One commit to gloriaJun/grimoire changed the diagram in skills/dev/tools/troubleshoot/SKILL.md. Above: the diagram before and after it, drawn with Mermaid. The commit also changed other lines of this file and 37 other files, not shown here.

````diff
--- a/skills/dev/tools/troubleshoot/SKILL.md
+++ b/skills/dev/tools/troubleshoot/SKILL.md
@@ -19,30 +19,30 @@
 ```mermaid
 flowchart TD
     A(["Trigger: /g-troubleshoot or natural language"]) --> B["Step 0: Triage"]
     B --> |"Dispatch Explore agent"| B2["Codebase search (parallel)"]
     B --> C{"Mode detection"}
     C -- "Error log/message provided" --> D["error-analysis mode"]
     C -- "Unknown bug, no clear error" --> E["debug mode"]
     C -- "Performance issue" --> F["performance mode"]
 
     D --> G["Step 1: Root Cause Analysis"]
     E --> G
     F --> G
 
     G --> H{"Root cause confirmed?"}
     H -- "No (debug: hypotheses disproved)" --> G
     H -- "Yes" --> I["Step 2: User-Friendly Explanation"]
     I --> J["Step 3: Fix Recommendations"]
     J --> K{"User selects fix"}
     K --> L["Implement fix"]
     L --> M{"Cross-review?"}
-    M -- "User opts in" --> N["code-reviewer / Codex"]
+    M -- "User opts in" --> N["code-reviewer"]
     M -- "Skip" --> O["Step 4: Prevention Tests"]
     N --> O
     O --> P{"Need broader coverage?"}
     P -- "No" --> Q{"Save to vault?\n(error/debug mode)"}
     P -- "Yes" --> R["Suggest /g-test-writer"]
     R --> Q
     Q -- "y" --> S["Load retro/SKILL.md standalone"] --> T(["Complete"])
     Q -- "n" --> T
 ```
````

· · · ·

What is needed is every line from the data above that includes the string "error", copied out.

     C -- "Error log/message provided" --> D["error-analysis mode"]
     C -- "Unknown bug, no clear error" --> E["debug mode"]
     P -- "No" --> Q{"Save to vault?\n(error/debug mode)"}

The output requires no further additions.